Orthoptic Clinics are held most days in Paediatric Outpatients Area 3. Orthoptists are university-trained, allied health professionals, who are specifically trained in a range of eye tests to assist the medical team.
The orthoptic team perform the following tests on behalf of the ophthalmologists; vision assessment for all ages and abilities, visual field testing, eye movement assessments, squint assessment and measurement, ocular photography and a range of eye scans.
The orthoptic team also staff regular standalone clinics for patients who require review of their vision or eye position, and manage lazy vision (amblyopia) on behalf of the ophthalmologists.
Orthoptic Triage Service
New patients may be asked to attend the 'Orthoptic Triage Clinic' after a review of their referral by the medical team. This clinic is staffed by senior orthoptists, who may conduct further testing of a child's vision, eye position and eye movement. Depending on the results, an appointment with an ophthalmologist, a repeat test, or discharge to community eye care providers will be arranged. Appointment priority is based on the test results.
No eye drops are used at this appointment.
Vision Screening Service
Vision screening is designed to detect a condition called amblyopia (lazy vision). This is a condition where a child's eyesight is reduced due to a barrier in vision development, it is commonly only in one eye, therefore with two eyes open the child may never notice, or complain of blurry vision. This condition is best treated before age 8, to achieve optimum results in vision.
The ophthalmology team here at WCH have developed a vision screening program designed to detect amblyopia (lazy vision) in young children. Picture-based vision tests are used to make sure your child feels comfortable with being tested.
Orthoptists will be re-screening 4-5 year old children who have failed their CaFHS vision test from specific areas of the northern suburbs of Adelaide. We will also screen suitable patients from the hospital waiting list, at the request of the WCH medical team.
Contact Lens Service
Patients who meet the appropriate referral criteria can be referred to the contact lens service at WCH, but will also require ongoing review with an ophthalmologist.
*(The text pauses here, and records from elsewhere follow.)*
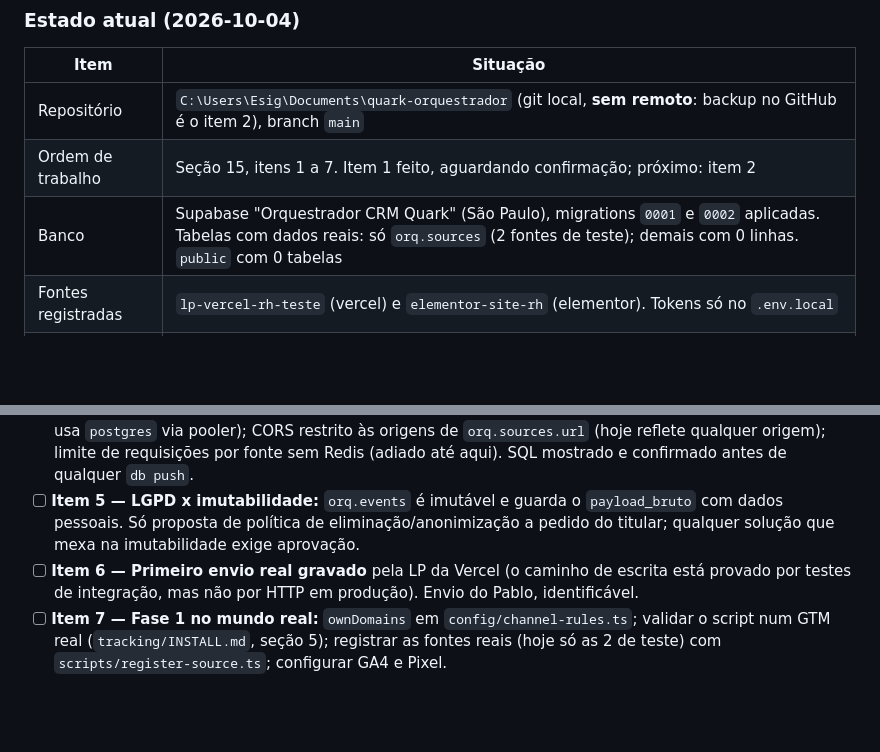
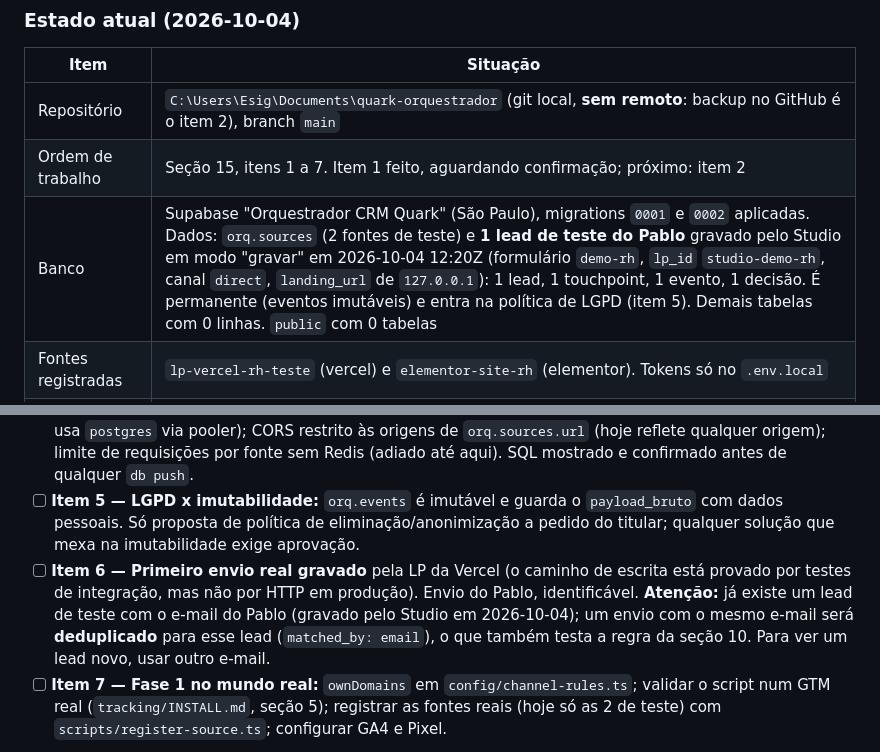
Before and after one commit to pablomenezzes/quark-orquestrador, a Markdown page: orquestrador-marketing-quark.md, 2 parts joined by grey strips. Drawn GitHub-style; blank space fills up the shorter version.

Commit message:
MD: registra lead de teste gravado pelo Studio e nota de dedupe para o item 6
Co-Authored-By: Claude Sonnet 5.5 <noreply@anthropic.com>

```diff
--- a/orquestrador-marketing-quark.md
+++ b/orquestrador-marketing-quark.md
@@ -656,7 +656,7 @@ Registro vivo. Atualizar a cada sessão.
 |---|---|
 | Repositório | `C:\Users\Esig\Documents\quark-orquestrador` (git local, **sem remoto**: backup no GitHub é o item 2), branch `main` |
 | Ordem de trabalho | Seção 15, itens 1 a 7. Item 1 feito, aguardando confirmação; próximo: item 2 |
-| Banco | Supabase "Orquestrador CRM Quark" (São Paulo), migrations `0001` e `0002` aplicadas. Tabelas com dados reais: só `orq.sources` (2 fontes de teste); demais com 0 linhas. `public` com 0 tabelas |
+| Banco | Supabase "Orquestrador CRM Quark" (São Paulo), migrations `0001` e `0002` aplicadas. Dados: `orq.sources` (2 fontes de teste) e **1 lead de teste do Pablo** gravado pelo Studio em modo "gravar" em 2026-10-04 12:20Z (formulário `demo-rh`, `lp_id` `studio-demo-rh`, canal `direct`, `landing_url` de `127.0.0.1`): 1 lead, 1 touchpoint, 1 evento, 1 decisão. É permanente (eventos imutáveis) e entra na política de LGPD (item 5). Demais tabelas com 0 linhas. `public` com 0 tabelas |
 | Fontes registradas | `lp-vercel-rh-teste` (vercel) e `elementor-site-rh` (elementor). Tokens só no `.env.local` |
 | Produção | `https://quark-orquestrador.vercel.app/api/ingest`, `gru1`, modo sombra, Deployment Protection ligada |
 | Testes | 184 passando (unitários, integração em transação com rollback, Studio). Os de integração dependem do `.env.local` |
@@ -707,7 +707,7 @@ Ordem vigente: **seção 15, itens 1 a 7**. As pendências abaixo apontam para o
 - [ ] **Item 3 / P-01 — Como as fontes reais atravessam a Deployment Protection?** Com a proteção ligada, o navegador do visitante e o webhook do Elementor recebem o muro de login da Vercel. Análise pendente do nível ativo e das opções (a) *Protection Bypass for Automation* (só aceitável se o segredo não ficar exposto em página pública), (b) domínio próprio com a proteção desligada só nesse projeto, (c) proxy mínimo, (d) proteção padrão (previews protegidos, produção pública) com a defesa na aplicação. **Nada é implementado antes da aprovação.**
 - [ ] **Item 4 — Segurança para abrir ao público:** papel de banco com privilégio mínimo (hoje o endpoint usa `postgres` via pooler); CORS restrito às origens de `orq.sources.url` (hoje reflete qualquer origem); limite de requisições por fonte sem Redis (adiado até aqui). SQL mostrado e confirmado antes de qualquer `db push`.
 - [ ] **Item 5 — LGPD x imutabilidade:** `orq.events` é imutável e guarda o `payload_bruto` com dados pessoais. Só proposta de política de eliminação/anonimização a pedido do titular; qualquer solução que mexa na imutabilidade exige aprovação.
-- [ ] **Item 6 — Primeiro envio real gravado** pela LP da Vercel (o caminho de escrita está provado por testes de integração, mas não por HTTP em produção). Envio do Pablo, identificável.
+- [ ] **Item 6 — Primeiro envio real gravado** pela LP da Vercel (o caminho de escrita está provado por testes de integração, mas não por HTTP em produção). Envio do Pablo, identificável. **Atenção:** já existe um lead de teste com o e-mail do Pablo (gravado pelo Studio em 2026-10-04); um envio com o mesmo e-mail será **deduplicado** para esse lead (`matched_by: email`), o que também testa a regra da seção 10. Para ver um lead novo, usar outro e-mail.
 - [ ] **Item 7 — Fase 1 no mundo real:** `ownDomains` em `config/channel-rules.ts`; validar o script num GTM real (`tracking/INSTALL.md`, seção 5); registrar as fontes reais (hoje só as 2 de teste) com `scripts/register-source.ts`; configurar GA4 e Pixel.
 
 **Depois dos 7 itens (não iniciar antes)**
```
Those who require contact lenses for clinical reasons, as decided by a department ophthalmologist, will be funded through WCH or through the Glasses SA scheme until age 18.
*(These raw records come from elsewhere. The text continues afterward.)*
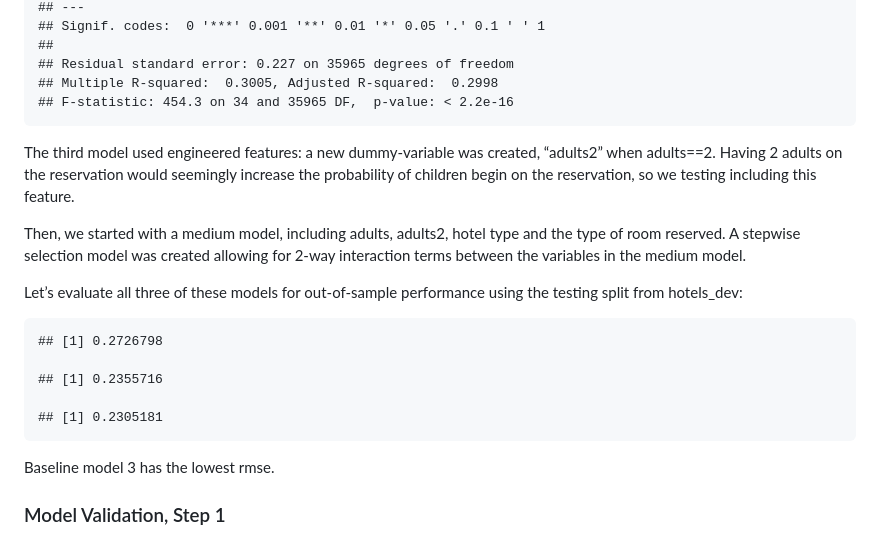
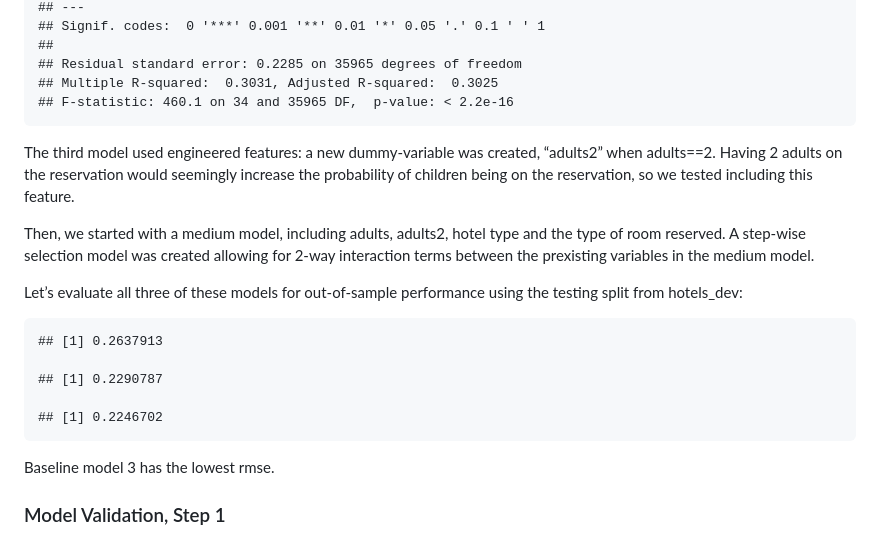
Before and after one commit to pranjalmaheshka/eco395m-sp23-DataMining, a Markdown page: Homework-2/PS2.md, the part around one of its changes. Rendered like a GitHub page.

```diff
--- a/Homework-2/PS2.md
+++ b/Homework-2/PS2.md
@@ -508,28 +547,28 @@ Model 3:
     ## ---
     ## Signif. codes:  0 '***' 0.001 '**' 0.01 '*' 0.05 '.' 0.1 ' ' 1
     ##
-    ## Residual standard error: 0.227 on 35965 degrees of freedom
-    ## Multiple R-squared:  0.3005, Adjusted R-squared:  0.2998
-    ## F-statistic: 454.3 on 34 and 35965 DF,  p-value: < 2.2e-16
+    ## Residual standard error: 0.2285 on 35965 degrees of freedom
+    ## Multiple R-squared:  0.3031, Adjusted R-squared:  0.3025
+    ## F-statistic: 460.1 on 34 and 35965 DF,  p-value: < 2.2e-16
 
 The third model used engineered features: a new dummy-variable was
 created, “adults2” when adults==2. Having 2 adults on the reservation
-would seemingly increase the probability of children begin on the
-reservation, so we testing including this feature.
+would seemingly increase the probability of children being on the
+reservation, so we tested including this feature.
 
 Then, we started with a medium model, including adults, adults2, hotel
-type and the type of room reserved. A stepwise selection model was
-created allowing for 2-way interaction terms between the variables in
-the medium model.
+type and the type of room reserved. A step-wise selection model was
+created allowing for 2-way interaction terms between the prexisting
+variables in the medium model.
 
 Let’s evaluate all three of these models for out-of-sample performance
 using the testing split from hotels\_dev:
 
-    ## [1] 0.2726798
+    ## [1] 0.2637913
 
-    ## [1] 0.2355716
+    ## [1] 0.2290787
 
-    ## [1] 0.2305181
+    ## [1] 0.2246702
 
 Baseline model 3 has the lowest rmse.
 
```
Also changed, not shown: other parts of Homework-2/PS2.md (+148 -109 lines).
Contact lens education for patients and families is provided by the orthoptic team at WCH, and is compulsory for all new patients who receive contact lenses through the hospital.
How to access Ophthalmology services at WCHN
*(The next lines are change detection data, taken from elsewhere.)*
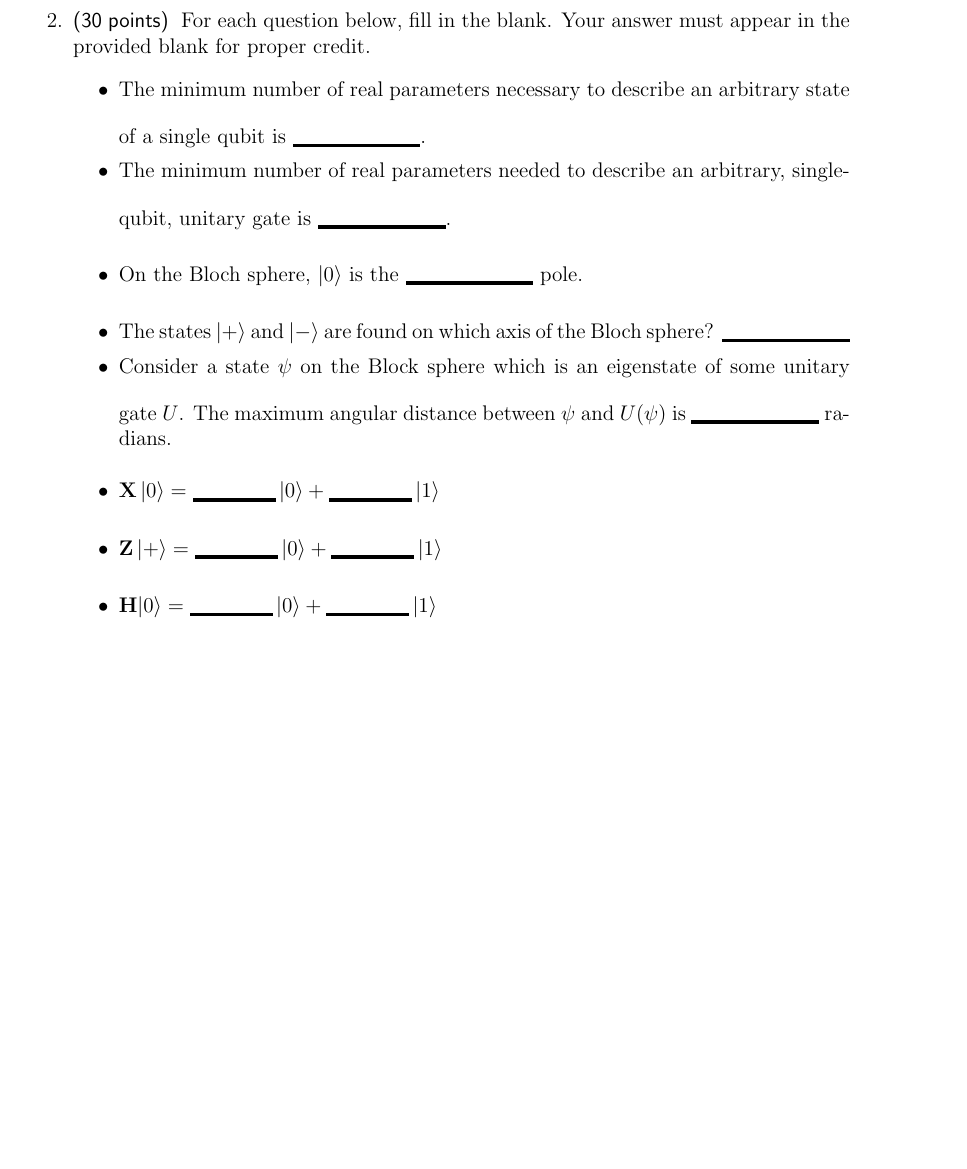
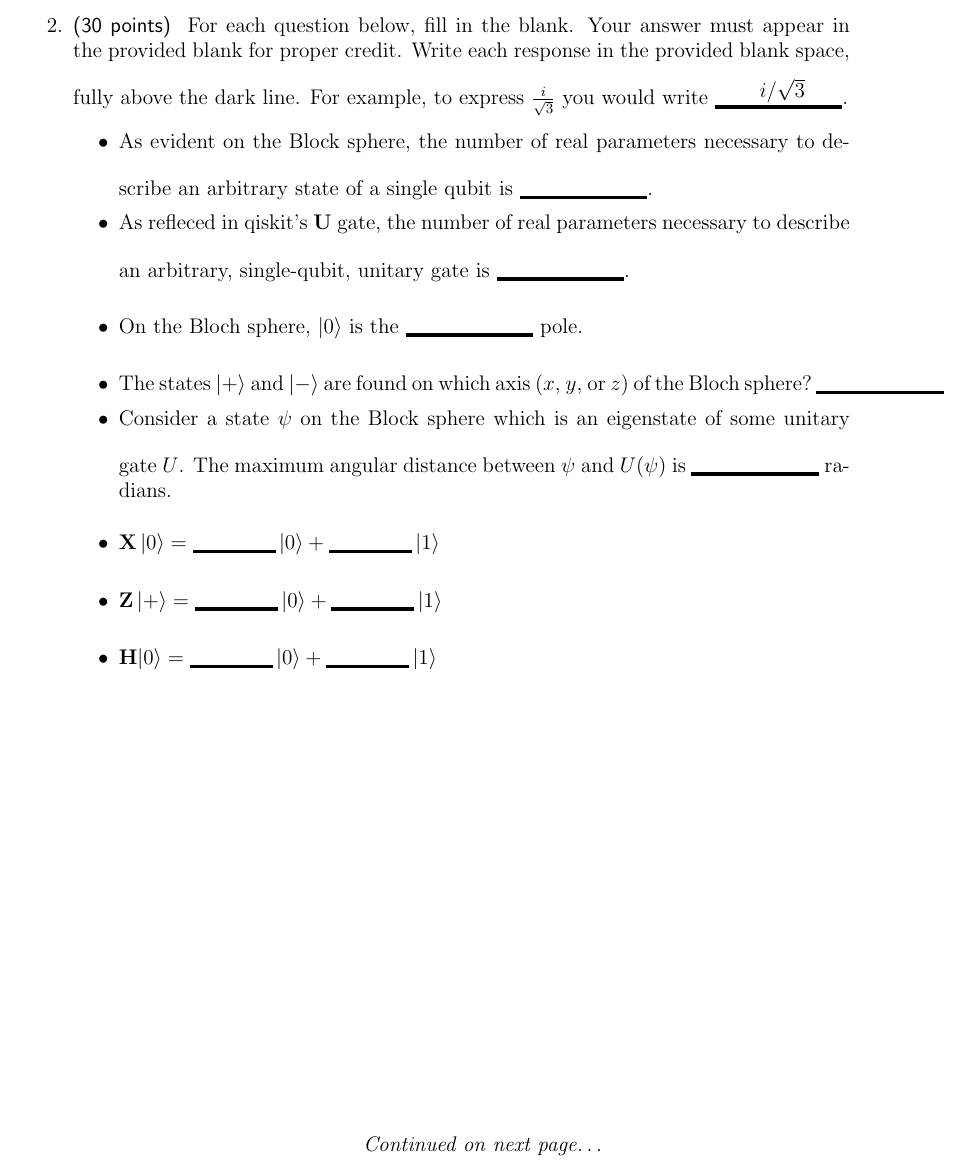
Before and after one commit to ProfRonCytron/ZeboCopy, a LaTeX problem sheet (exams/exam1.tex): part of page 2 of 7 before the commit and part of page 3 of 8 after it, cut so that both start at the same text, the shorter picture padded with empty space. Compiled offline with pdfLaTeX.

Commit message:
Update on Overleaf.

```diff
--- a/exams/exam1.tex
+++ b/exams/exam1.tex
@@ -87,16 +87,17 @@ sure you filled in your information in the box above!)
     \item
 \end{itemize}
 
-\item\Points{30} For each question below, fill in the blank.  Your answer must appear in the provided blank for proper credit.
+\clearpage\item\Points{30} For each question below, fill in the blank.  Your answer must appear in the provided blank for proper credit.  Write each response in the provided blank space, fully above the dark line.  For example, to express $\frac{i}{\sqrt{3}}$ you would write \Blank{}\hbox to 0pt{\hskip -4em\raisebox{4pt}{$i/\sqrt{3}$}\hss}.
 \begin{itemize}
-    \item The minimum number of real parameters necessary to describe an arbitrary state of a single qubit is~\Blank{}.
-    \item The minimum number of real parameters needed to describe an arbitrary, single-qubit, unitary gate is~\Blank{}.
+    \item As evident on the Block sphere, the number of real parameters necessary to describe an arbitrary state of a single qubit is~\Blank{}.
+    \item As refleced in qiskit's \Gate{U} gate, the  number of real parameters necessary to describe an arbitrary, single-qubit, unitary gate is~\Blank{}.
     \item On the Bloch sphere, \ket{0} is the \Blank{} pole.
-    \item The states \ket{+} and \ket{-} are found on which axis of the Bloch sphere? \Blank{}
+    \item The states \ket{+} and \ket{-} are found on which axis ($x$, $y$, or $z$) of the Bloch sphere?~\Blank{}
     \item Consider a state $\psi$ on the Block sphere which is an eigenstate of some unitary gate~$U$.  The maximum angular distance between~$\psi$ and~$U(\psi)$ is~\Blank{}~radians.
     \item $\X\ket{0}=\BlQb$
     \item $\Z\ket{+}=\BlQb$
     \item $\H{\ket{0}}=\BlQb$
+    \Continued{}
     \item Consider this circuit:
 
     \adjustbox{valign=t}{\begin{quantikz}
```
A referral is needed from your GP, optometrist or from a doctor from another Women's and Children's Hospital department.
Medical practitioners are requested to consult the Ophthalmology Service Referral Guidelines and note the excluded conditions.
As of June 2020, new referral criteria will apply to referrals being sent to WCH Ophthalmology Department. Referrals that do not meet the criteria outlined in the departments referral guidelines will be returned to the medical practitioner involved, either requesting further clinical information, recommending referral elsewhere or ongoing local management with their GP or optometrist.
Please review the WCH Ophthalmology Triaging Guidelines for Referrers for detailed information.
Procedures are performed in the Rogerson Theatre Complex.Patients will be cared for in the Day of Surgery Admissions (DOSA) Ward.
Consumer Health Information
Contact Lens Leaflets
About Your Visit/Appointment
Elective surgery and outpatient review is undertaken during normal working hours, Monday to Friday.
For emergency care, the WCH Paediatric Emergency Department is open 24 hours a day, 7 days a week. An ophthalmologist can be contacted by the Emergency Department or local doctor as required.
Please note that the Ocular Genetics Clinic is no longer held at Women's and Children's Hospital, and is now run from Flinders Medical Centre. Referrals for this service should be directed to A/Prof Christopher Barnett, Paediatric and Reproductive Genetics Unit at Women's and Children's Hospital.
Dr Joanna Black
1st Floor, Rogerson building
Please send to:
Surgical Correspondence and Enquiries
OPD Appointment Bookings & Enquiries
Phone: (08) 8161 7399
Department or Surgical Enquiries
Phone: (08) 8161 8308
last modified: 26 Aug 2020